The Cardi in me noticed some drain pipe remnants in Mum's back yard - could they save me money fixing a land drain issue in Mrs Blog's garden? I measure them - probably not, they are 4 inch not 6 inch pipes. Ho hum.



This momentary breach of sabbatarian probity is punished an hour later. On the way home I get a puncture and pull into the White Hart pub car-park in Cenarth.

Panic. I don't even know where the spare is hidden! But I patiently read the manual and locate it strapped under the boot.

Feeling rather pleased I exhibit maximum Zen calmness, find all the kit, and work out what I have to do (Mrs B has no faith in me but I persist confidently).

But I fail. The nuts on the wheel will not budge.

At this point anti-sabbatarianism comes to my aid because the pub is open (it wouldn't have been a few years ago) and within it I find a saint who spends the next two hours helping me.

He too can't do it with the pathetic kit supplied and goes back to his farm to fetch a cross-wrench - he is held up by a herd of cows so takes ages.

But it too won't budge the nuts.

We both set off on foot to find something to help - he finds a bit of a tourist's caravan's TV aerial which might do it (I am tempted) but I find a scaffolding pipe which we put over the cross-wrench to create a 5 foot lever (clever, eh?) and together we finally loosen the bolts.

Then we find the spare is flat (possibly a criminal offence on my part? If you even ask the question the answer will be yes).

The patient saint drives me a long way to a garage and we blow up the spare and drive back and put it on.

Meanwhile Mrs B slightly offends the saint by asking him (to my horror) how long he has lived in the area. He says all his life.

This is an interesting lesson about local Welsh accents. Mrs B was brought up in the same county for heavens sake but admittedly at the other end of Carmarthenshire - but she swears he sounded alien to her ("surely some kind of Gog?").

But the saint puts up with all this to complete the job.

At this point you might agree with me that there is a potential embarrassment. I choose, I think quite well judged, to say:

"Look, you might take offence if I ask but is there anything I might pay or do for your trouble?"

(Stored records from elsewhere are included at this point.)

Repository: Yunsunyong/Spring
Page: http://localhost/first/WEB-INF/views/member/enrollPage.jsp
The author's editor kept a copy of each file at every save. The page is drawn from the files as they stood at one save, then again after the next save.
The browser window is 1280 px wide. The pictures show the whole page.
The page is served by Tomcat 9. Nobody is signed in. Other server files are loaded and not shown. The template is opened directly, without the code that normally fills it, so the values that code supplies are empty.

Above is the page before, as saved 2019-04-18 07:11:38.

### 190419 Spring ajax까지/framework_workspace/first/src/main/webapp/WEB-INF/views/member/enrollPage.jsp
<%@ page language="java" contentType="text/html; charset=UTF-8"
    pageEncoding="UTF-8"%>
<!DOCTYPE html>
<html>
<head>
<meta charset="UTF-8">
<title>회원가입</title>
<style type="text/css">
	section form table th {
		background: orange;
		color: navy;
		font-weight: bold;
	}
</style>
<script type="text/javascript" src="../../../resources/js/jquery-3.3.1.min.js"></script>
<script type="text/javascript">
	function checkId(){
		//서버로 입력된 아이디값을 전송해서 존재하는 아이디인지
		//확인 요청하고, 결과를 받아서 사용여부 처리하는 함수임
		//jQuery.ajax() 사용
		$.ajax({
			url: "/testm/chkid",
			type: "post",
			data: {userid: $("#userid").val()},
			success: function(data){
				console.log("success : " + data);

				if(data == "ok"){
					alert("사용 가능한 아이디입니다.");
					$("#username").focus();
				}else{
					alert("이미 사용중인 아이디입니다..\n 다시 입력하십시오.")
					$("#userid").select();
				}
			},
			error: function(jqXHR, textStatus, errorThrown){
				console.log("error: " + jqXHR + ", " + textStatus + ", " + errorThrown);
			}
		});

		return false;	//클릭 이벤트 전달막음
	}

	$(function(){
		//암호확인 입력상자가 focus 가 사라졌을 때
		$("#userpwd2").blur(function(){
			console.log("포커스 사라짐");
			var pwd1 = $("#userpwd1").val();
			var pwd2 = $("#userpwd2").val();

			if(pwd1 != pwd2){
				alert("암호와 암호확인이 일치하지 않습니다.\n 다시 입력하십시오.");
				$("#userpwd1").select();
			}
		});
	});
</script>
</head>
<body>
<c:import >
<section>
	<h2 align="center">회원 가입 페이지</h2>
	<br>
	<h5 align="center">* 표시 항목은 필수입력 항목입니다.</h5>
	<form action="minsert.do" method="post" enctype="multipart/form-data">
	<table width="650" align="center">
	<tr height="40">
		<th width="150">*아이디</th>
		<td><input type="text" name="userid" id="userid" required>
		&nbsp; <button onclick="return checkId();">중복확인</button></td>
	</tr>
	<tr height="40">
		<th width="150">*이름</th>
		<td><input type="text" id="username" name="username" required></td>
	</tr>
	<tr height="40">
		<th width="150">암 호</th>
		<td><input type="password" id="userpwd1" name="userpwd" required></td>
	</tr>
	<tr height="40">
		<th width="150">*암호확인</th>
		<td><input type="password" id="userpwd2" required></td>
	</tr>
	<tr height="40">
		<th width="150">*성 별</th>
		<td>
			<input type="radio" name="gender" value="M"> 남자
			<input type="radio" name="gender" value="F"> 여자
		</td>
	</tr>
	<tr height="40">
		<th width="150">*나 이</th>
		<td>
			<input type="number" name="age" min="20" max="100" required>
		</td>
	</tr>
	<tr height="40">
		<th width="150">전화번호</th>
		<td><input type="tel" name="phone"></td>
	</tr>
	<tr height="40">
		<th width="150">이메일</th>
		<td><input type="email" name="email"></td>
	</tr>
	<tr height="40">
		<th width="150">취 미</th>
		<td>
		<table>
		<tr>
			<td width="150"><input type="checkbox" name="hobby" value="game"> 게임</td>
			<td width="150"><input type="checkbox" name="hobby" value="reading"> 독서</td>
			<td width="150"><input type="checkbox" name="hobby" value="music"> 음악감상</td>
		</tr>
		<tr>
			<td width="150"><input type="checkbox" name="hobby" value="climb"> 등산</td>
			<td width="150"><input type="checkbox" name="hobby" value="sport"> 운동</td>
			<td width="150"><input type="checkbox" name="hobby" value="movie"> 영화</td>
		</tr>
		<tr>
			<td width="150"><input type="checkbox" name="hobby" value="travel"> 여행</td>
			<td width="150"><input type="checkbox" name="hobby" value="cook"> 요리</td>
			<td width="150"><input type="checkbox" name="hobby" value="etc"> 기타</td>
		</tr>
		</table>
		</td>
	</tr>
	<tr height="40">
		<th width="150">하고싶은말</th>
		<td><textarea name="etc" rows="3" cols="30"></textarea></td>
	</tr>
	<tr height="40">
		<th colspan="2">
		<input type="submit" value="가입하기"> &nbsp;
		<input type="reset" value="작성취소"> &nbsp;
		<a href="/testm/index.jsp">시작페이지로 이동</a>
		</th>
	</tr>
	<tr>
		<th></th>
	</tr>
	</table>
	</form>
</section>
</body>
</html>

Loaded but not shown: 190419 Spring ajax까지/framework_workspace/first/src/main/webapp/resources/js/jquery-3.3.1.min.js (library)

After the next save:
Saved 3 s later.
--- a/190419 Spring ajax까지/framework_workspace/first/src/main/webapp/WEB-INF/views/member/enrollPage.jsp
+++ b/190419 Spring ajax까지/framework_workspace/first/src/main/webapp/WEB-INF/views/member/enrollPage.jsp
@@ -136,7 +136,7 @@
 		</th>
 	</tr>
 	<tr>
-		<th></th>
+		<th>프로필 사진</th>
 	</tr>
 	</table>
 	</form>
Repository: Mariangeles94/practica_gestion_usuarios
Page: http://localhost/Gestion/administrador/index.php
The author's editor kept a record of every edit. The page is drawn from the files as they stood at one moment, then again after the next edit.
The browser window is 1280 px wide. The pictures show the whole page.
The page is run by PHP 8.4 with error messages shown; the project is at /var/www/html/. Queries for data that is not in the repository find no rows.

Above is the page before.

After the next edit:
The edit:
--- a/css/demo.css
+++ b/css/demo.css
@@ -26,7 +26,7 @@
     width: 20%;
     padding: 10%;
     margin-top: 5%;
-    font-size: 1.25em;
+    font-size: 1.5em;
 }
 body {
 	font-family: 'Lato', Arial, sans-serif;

Brilliantly the saint doesn't want anything, doesn't take offence, but laughs happily, waves his hand, and disappears into the pub again, unwilling even to hear our profuse thanks - so he is even unwilling to embarrass us because it would embarrass him.

We agree as we drive home that actually many people - maybe even most people? - would have helped like that.

No less credit to the saint but what a fantastic reminder of that great decency which surrounds us all.

Truly the bad people are a minority and, I swear and often argue with my friends, they have the worst deal - we can all see the high-profile nasty exceptions but even they are, I think, probably not happy.

This matters professionally too. In advancing the cause of people with a mental illness we should not make the mistake of thinking that most people's first instinct will be other than friendly and supportive.